== Supplied entries ==

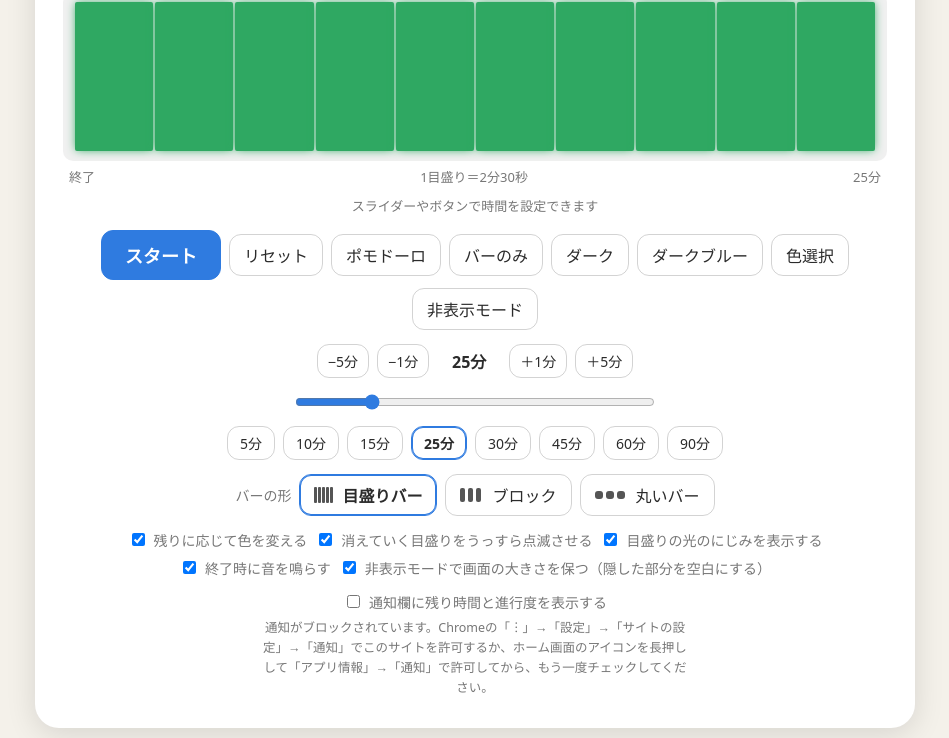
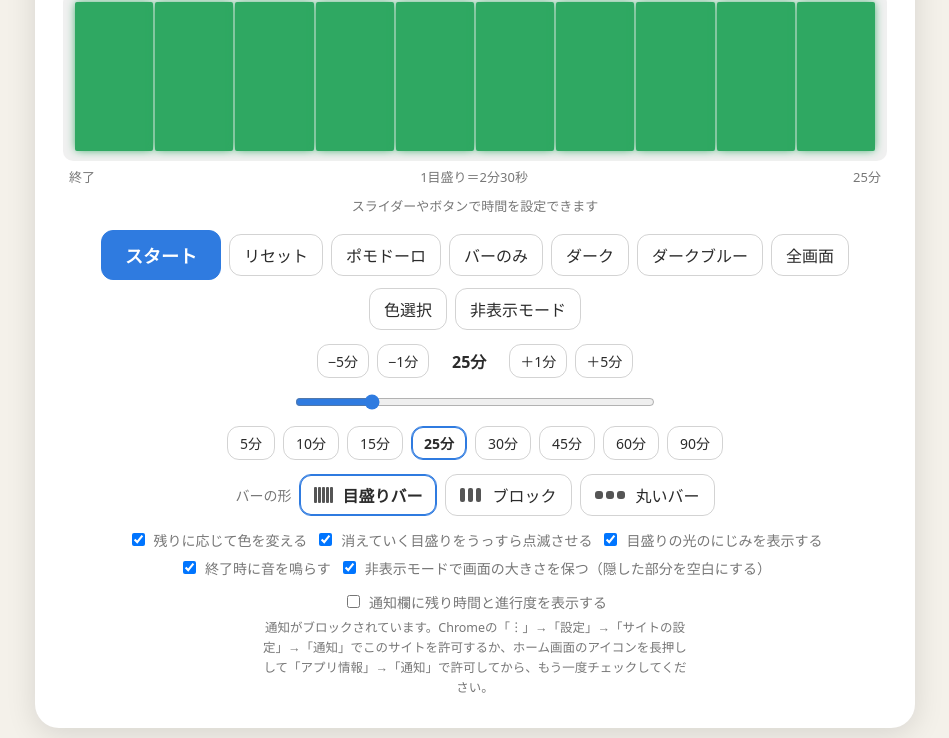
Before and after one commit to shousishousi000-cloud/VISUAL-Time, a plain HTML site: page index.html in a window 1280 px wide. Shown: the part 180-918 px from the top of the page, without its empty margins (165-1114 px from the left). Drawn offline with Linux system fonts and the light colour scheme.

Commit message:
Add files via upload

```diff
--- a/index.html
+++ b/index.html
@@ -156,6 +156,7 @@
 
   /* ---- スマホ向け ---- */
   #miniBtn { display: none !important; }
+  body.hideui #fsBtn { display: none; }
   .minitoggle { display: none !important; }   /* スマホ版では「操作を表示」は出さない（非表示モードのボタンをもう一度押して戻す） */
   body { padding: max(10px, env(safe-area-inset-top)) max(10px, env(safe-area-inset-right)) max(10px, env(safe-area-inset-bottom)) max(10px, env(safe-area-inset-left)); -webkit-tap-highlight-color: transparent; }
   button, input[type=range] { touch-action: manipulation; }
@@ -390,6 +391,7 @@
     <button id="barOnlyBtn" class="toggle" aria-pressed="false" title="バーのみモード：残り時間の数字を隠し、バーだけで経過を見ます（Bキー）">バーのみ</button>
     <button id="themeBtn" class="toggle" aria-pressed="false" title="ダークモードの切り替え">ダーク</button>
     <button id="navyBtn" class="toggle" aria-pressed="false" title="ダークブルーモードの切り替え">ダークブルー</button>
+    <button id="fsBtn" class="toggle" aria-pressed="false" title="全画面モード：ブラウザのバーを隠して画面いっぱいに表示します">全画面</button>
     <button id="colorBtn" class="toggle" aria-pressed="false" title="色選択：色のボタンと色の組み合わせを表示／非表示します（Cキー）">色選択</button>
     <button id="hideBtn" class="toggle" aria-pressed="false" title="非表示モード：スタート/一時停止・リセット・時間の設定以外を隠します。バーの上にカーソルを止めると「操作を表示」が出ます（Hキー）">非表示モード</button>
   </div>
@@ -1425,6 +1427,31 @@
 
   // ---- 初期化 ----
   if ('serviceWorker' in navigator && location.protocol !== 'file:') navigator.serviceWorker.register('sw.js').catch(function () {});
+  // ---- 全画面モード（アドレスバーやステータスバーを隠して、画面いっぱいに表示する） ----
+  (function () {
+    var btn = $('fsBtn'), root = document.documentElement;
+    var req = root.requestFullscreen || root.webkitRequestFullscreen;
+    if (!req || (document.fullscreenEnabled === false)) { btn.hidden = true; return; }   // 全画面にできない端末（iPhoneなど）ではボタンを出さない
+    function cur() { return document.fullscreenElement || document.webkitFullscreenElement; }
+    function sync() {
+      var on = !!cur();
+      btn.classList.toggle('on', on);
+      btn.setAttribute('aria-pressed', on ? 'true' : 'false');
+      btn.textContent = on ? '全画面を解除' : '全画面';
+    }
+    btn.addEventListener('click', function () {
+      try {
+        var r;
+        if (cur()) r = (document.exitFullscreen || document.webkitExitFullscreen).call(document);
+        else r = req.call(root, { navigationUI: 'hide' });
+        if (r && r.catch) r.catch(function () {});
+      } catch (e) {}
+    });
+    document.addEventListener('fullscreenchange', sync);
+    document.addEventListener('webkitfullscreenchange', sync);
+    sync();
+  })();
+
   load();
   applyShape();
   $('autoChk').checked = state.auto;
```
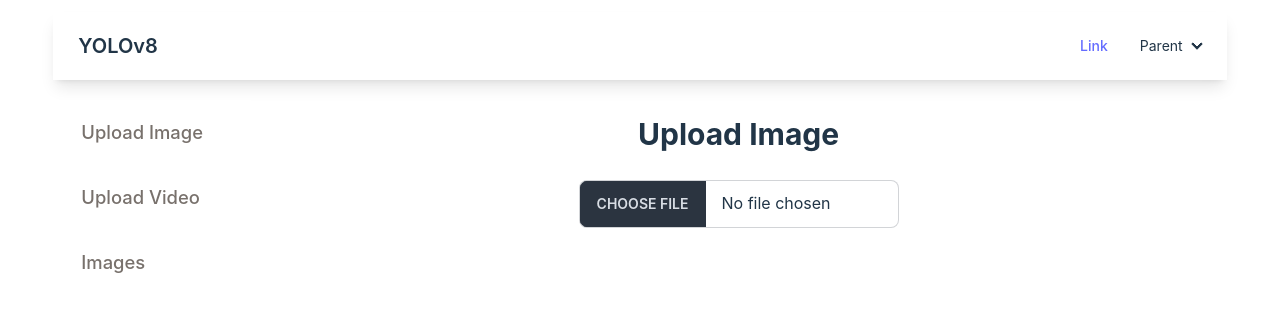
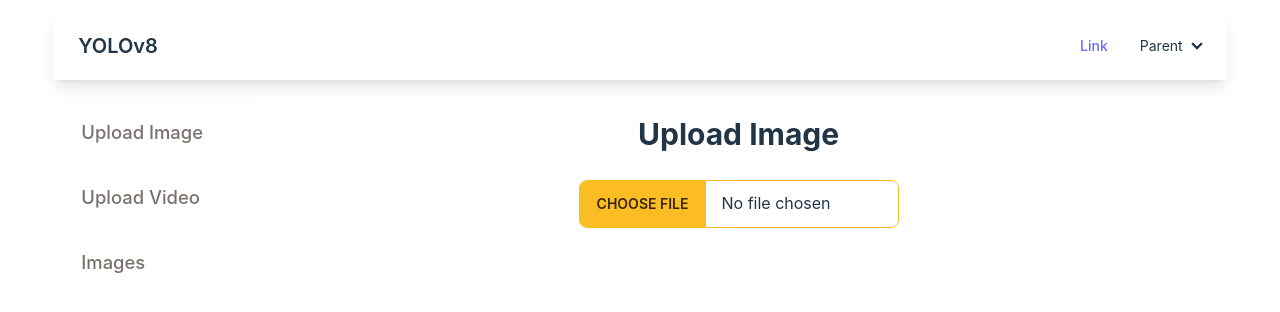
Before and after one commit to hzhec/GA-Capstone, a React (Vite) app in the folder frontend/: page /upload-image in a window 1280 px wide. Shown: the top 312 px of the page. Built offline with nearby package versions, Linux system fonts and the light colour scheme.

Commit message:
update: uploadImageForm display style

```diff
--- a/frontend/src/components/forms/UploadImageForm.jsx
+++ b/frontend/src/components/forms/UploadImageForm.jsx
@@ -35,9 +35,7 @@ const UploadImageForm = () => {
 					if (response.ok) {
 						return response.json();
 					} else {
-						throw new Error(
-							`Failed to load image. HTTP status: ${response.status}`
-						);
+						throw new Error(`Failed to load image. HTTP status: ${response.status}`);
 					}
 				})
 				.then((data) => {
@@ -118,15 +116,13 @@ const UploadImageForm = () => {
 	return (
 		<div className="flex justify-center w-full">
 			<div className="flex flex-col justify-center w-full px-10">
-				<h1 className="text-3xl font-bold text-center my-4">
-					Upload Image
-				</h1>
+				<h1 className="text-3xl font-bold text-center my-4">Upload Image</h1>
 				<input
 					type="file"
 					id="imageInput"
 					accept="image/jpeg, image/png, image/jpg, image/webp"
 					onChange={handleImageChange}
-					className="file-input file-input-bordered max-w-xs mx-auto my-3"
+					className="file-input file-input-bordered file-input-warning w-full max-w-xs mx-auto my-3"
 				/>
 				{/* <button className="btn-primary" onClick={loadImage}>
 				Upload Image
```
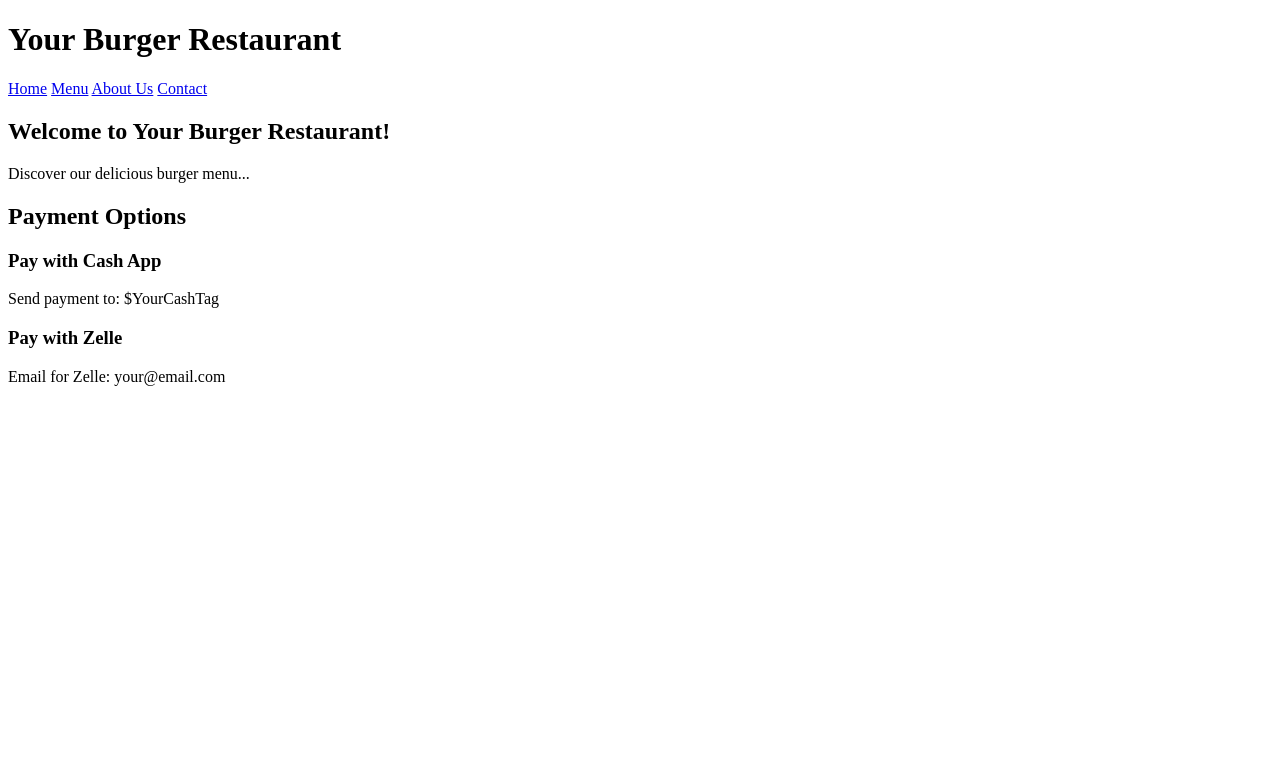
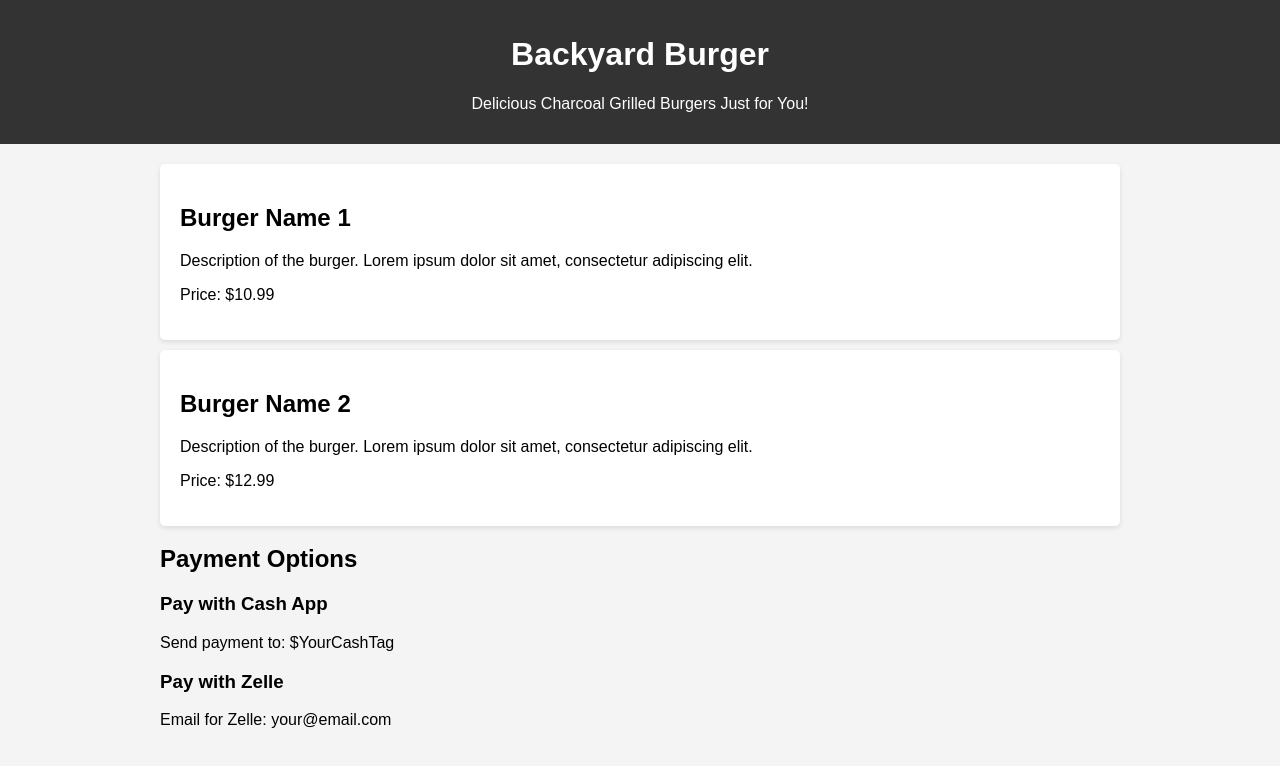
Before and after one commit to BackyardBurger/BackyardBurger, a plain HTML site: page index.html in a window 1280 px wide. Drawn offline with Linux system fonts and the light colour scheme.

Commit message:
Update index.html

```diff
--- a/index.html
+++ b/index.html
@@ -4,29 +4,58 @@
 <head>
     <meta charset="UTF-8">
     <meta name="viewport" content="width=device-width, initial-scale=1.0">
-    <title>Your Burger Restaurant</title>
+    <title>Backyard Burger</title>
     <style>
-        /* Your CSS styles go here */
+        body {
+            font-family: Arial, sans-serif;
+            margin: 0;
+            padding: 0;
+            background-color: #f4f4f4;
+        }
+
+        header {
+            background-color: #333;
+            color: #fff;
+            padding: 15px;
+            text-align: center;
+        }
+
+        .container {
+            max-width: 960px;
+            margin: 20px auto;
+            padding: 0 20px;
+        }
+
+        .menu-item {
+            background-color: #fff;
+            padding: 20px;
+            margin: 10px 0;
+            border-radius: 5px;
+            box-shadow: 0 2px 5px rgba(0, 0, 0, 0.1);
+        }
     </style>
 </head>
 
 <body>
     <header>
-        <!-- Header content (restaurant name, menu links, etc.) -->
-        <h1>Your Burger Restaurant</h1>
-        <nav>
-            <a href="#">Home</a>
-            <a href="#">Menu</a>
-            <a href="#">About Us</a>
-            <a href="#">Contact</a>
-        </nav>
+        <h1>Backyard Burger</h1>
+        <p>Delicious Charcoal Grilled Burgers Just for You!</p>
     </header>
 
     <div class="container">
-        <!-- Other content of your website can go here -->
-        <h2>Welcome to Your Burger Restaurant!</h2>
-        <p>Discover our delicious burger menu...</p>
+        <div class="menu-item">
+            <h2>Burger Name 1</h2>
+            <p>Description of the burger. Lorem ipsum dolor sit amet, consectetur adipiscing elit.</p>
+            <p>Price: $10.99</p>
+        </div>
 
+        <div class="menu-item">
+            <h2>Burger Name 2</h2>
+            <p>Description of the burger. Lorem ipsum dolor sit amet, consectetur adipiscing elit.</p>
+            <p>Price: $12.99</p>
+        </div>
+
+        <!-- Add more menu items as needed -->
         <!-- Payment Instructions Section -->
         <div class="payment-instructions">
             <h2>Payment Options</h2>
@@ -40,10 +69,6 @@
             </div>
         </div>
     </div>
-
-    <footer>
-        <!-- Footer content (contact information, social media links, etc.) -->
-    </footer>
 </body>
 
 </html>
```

===

Directions: Show a copy of each line from the data that includes the word "sync".

Task answer:
+    function sync() {
+    document.addEventListener('fullscreenchange', sync);
+    document.addEventListener('webkitfullscreenchange', sync);
+    sync();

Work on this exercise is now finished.